- Curling: Curling is a common problem in roofs that is pretty easy to spot. Major curling will disrupt the uniform look of your roof. For example, there will be a row of flat shingles, but a row around it may have several curling shingles that stick out. One reason for curling is improper storage of the shingles prior to installation. Other causes include poor quality materials and natural wear and tear. Curling shingles will leave the structure underneath exposed to the elements—water is the most damaging.
- Buckling: The reasons for buckling shingles are similar to curling shingles. They can form because of things like poor attic ventilation and a lack of insulation, but shingles that buckle could also be caused by poor fastening during the installation process, either with poor back coating or using nails that are the wrong length.

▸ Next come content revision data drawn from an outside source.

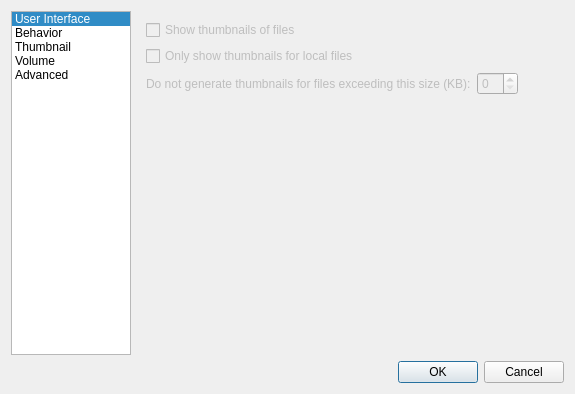
Qt form pcmanfm/preferences.ui (lxqt/pcmanfm-qt) before a commit.
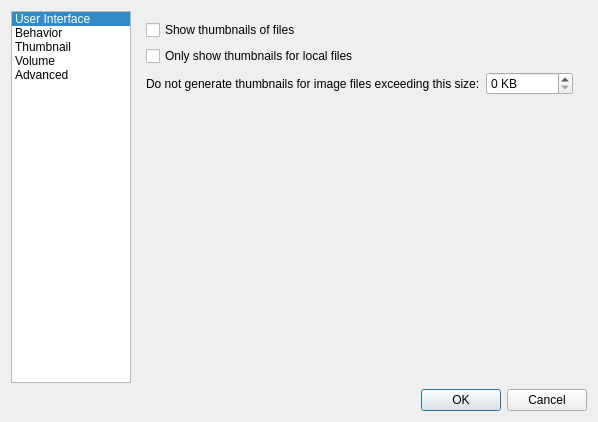
The same form after that commit. The open tabs and pages were chosen to show the change.

Commit message: Enable thumbnail related settings.

What changed in the file:
```diff
--- a/pcmanfm/preferences.ui
+++ b/pcmanfm/preferences.ui
@@ -6,8 +6,8 @@
    <rect>
     <x>0</x>
     <y>0</y>
-    <width>555</width>
-    <height>365</height>
+    <width>598</width>
+    <height>422</height>
    </rect>
   </property>
   <property name="windowTitle">
@@ -287,9 +287,6 @@
         </layout>
        </widget>
        <widget class="QWidget" name="thumbnailPage">
-        <property name="enabled">
-         <bool>false</bool>
-        </property>
         <layout class="QFormLayout" name="formLayout_3">
          <property name="fieldGrowthPolicy">
           <enum>QFormLayout::ExpandingFieldsGrow</enum>
@@ -311,12 +308,19 @@
          <item row="2" column="0">
           <widget class="QLabel" name="label_10">
            <property name="text">
-            <string>Do not generate thumbnails for files exceeding this size (KB):</string>
+            <string>Do not generate thumbnails for image files exceeding this size:</string>
            </property>
           </widget>
          </item>
          <item row="2" column="1">
-          <widget class="QSpinBox" name="maxThumbnailFileSize"/>
+          <widget class="QSpinBox" name="maxThumbnailFileSize">
+           <property name="suffix">
+            <string> KB</string>
+           </property>
+           <property name="maximum">
+            <number>1048576</number>
+           </property>
+          </widget>
          </item>
         </layout>
        </widget>
```
The commit also changes 14 other files.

So, why are your shingles buckling and curling? Let’s get some information from an experienced shingle roofer in Salt Lake City, UT.
Shingles not installed properly
A top reason for buckling and curling shingles is improper installation. The installer didn’t use enough nails to hold each shingle or placed nails in the wrong spots. Both of these things are sure to make your shingles curl. Why? Whether there are not enough nails or incorrect nail placement, the shingles in question will slowly pull up from the roof and become loose.
Shingles don’t line up properly
Adhesive strips called tar lines are found on each shingle. This tar line must line up on each shingle or it won’t adhere properly. So, if the shingles were not lined up right, they will curl, and may even fall off in time.
Attic has poor ventilation
The hot air in your home will rise upward—this means it will reach the attic. Hot air won’t be an issue for well-ventilated attics. Any excess moisture will simply circulate around the space and leave the attic. On the other hand, an attic with poor ventilation will trap in all the moisture from the hot air. If moisture gets into the decking, mold will form, and you could end up with curling shingles.
Roof over a roof
Multiple layers of roofing can cause shingles to buckle and curl. This type of roof has a second roof placed directly on top of an old one. Though this is not usually recommended by professionals, a homeowner may choose this option in an effort to cut costs—it’s cheaper to add a second layer than to remove an old roof and install all new materials. The downside to layering is that the second layer of shingles won’t be as secure as the original shingles, meaning they can more easily be blown off or curled by strong winds.
Contact Stubbs Roofing, Inc. anytime for more information or to speak with a shingle roofer in Salt Lake City, UT!
Categorised in: Shingle Roofer
This post was written by Writer